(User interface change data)
______________________________

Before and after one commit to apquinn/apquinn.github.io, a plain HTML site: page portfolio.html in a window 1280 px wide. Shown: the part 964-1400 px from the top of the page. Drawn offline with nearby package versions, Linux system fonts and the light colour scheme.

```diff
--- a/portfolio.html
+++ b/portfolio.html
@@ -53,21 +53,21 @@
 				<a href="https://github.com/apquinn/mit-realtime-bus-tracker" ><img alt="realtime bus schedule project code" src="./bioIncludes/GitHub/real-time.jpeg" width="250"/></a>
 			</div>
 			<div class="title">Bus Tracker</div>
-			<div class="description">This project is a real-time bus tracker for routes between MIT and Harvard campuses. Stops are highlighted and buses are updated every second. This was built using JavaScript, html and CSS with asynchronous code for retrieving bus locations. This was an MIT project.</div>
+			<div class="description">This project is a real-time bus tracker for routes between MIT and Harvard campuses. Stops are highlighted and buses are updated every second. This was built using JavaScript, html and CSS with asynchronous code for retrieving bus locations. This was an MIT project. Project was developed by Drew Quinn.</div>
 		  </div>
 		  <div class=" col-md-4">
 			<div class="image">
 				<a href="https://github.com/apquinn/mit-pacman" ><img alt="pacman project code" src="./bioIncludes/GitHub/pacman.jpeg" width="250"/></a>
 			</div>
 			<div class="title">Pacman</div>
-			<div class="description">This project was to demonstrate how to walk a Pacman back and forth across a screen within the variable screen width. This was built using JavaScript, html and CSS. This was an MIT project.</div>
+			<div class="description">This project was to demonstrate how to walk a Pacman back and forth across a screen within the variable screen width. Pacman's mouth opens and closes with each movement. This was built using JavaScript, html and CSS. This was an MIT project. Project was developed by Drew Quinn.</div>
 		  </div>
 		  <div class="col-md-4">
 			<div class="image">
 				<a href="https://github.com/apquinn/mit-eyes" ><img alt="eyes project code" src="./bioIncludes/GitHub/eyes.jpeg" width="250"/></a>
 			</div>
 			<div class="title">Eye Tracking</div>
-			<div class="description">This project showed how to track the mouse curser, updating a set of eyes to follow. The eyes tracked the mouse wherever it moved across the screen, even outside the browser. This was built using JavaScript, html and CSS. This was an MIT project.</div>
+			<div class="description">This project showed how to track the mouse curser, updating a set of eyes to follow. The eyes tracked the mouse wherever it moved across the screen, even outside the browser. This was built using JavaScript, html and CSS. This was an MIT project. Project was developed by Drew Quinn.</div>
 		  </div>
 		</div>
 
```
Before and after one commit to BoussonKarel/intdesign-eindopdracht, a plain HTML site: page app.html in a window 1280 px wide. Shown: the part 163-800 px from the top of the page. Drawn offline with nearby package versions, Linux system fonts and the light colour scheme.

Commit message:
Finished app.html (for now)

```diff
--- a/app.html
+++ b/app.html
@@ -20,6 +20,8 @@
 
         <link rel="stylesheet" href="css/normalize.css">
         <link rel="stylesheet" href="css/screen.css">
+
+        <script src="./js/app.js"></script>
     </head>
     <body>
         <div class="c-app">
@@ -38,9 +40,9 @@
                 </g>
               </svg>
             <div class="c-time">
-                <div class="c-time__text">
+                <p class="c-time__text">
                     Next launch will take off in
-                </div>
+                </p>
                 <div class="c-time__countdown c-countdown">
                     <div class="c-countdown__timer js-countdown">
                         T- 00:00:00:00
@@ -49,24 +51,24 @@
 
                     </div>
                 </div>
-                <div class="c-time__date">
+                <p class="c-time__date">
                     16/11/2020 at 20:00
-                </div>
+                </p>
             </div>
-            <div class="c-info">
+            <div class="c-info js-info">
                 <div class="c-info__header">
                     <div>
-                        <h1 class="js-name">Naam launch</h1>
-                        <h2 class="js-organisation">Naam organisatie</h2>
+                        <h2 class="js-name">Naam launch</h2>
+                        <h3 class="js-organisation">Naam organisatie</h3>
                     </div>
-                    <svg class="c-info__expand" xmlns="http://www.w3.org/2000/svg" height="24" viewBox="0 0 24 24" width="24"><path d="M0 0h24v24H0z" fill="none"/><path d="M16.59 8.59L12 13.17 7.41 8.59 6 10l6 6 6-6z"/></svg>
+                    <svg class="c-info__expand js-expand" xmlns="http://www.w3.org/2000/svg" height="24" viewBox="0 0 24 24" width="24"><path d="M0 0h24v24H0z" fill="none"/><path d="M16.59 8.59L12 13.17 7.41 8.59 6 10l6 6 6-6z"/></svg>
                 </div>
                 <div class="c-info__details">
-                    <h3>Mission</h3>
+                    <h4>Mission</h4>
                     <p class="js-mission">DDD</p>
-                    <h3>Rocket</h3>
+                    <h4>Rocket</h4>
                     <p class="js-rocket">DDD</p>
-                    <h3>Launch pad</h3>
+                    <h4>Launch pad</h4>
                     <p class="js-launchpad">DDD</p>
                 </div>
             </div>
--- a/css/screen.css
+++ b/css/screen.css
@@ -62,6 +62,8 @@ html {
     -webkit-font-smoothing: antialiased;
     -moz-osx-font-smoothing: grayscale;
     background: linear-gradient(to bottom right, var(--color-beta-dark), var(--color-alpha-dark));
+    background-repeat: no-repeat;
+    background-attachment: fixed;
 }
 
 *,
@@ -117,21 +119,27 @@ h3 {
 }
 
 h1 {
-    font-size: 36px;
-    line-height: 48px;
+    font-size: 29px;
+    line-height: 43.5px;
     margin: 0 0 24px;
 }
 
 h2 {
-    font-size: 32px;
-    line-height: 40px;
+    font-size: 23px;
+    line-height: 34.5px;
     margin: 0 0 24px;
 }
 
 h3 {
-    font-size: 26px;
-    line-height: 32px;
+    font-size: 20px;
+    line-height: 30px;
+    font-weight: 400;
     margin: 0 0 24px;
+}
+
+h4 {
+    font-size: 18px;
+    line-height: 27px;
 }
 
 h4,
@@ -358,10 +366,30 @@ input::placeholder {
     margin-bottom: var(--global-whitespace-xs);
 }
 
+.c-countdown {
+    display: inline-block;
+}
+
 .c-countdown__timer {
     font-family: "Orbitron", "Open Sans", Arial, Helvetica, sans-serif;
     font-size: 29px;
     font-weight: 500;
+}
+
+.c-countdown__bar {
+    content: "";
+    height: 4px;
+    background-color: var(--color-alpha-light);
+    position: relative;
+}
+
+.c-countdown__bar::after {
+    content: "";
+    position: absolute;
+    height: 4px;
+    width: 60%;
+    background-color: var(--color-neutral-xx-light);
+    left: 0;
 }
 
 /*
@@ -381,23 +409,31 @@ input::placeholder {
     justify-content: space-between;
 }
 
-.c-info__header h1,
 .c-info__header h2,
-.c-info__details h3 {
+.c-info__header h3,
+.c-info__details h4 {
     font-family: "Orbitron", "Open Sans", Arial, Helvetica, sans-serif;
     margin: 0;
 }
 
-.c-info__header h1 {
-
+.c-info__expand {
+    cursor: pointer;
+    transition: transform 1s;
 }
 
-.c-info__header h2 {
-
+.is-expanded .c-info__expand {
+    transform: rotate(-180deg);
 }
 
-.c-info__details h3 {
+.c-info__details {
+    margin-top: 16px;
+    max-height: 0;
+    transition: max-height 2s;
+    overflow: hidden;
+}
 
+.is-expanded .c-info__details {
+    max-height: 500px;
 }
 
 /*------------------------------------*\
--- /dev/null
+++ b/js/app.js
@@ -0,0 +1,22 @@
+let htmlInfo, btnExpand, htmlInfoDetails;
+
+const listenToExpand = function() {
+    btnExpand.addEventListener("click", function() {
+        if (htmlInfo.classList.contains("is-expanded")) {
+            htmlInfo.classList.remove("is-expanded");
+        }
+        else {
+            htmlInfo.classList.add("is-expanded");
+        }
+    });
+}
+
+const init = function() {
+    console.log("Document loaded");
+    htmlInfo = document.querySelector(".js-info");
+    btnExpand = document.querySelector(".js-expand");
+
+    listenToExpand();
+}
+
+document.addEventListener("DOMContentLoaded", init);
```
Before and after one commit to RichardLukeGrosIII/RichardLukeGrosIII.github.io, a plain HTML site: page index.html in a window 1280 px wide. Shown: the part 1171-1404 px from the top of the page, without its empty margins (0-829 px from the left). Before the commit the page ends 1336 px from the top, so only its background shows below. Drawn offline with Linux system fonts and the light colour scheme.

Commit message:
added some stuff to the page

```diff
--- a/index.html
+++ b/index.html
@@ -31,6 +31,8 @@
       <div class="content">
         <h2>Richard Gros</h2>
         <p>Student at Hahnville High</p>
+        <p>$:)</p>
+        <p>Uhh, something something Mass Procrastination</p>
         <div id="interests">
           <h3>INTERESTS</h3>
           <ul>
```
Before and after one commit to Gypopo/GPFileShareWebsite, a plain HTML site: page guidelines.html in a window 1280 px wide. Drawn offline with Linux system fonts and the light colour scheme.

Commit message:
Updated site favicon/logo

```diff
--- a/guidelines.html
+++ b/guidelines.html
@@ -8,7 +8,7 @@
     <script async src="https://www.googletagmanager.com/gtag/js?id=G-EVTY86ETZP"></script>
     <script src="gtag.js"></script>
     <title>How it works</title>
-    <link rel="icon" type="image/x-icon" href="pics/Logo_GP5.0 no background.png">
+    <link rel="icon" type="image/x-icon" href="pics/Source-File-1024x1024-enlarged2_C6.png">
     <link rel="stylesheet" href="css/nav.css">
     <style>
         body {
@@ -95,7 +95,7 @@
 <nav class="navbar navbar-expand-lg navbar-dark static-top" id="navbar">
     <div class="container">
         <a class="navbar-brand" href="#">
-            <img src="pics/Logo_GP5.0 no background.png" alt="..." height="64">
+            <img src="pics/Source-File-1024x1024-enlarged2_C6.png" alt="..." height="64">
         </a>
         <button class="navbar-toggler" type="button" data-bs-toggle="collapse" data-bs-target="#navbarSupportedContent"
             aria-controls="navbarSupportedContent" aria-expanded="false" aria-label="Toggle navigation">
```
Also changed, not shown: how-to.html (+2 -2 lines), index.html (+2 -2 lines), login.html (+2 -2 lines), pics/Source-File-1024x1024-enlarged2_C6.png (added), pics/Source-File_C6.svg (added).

______________________________

◆ **About this exercise**: From the entries above, copy each line that holds "apquinn".

◆ **Response**:
Before and after one commit to apquinn/apquinn.github.io, a plain HTML site: page portfolio.html in a window 1280 px wide. Shown: the part 964-1400 px from the top of the page. Drawn offline with nearby package versions, Linux system fonts and the light colour scheme.
 				<a href="https://github.com/apquinn/mit-realtime-bus-tracker" ><img alt="realtime bus schedule project code" src="./bioIncludes/GitHub/real-time.jpeg" width="250"/></a>
 				<a href="https://github.com/apquinn/mit-pacman" ><img alt="pacman project code" src="./bioIncludes/GitHub/pacman.jpeg" width="250"/></a>
 				<a href="https://github.com/apquinn/mit-eyes" ><img alt="eyes project code" src="./bioIncludes/GitHub/eyes.jpeg" width="250"/></a>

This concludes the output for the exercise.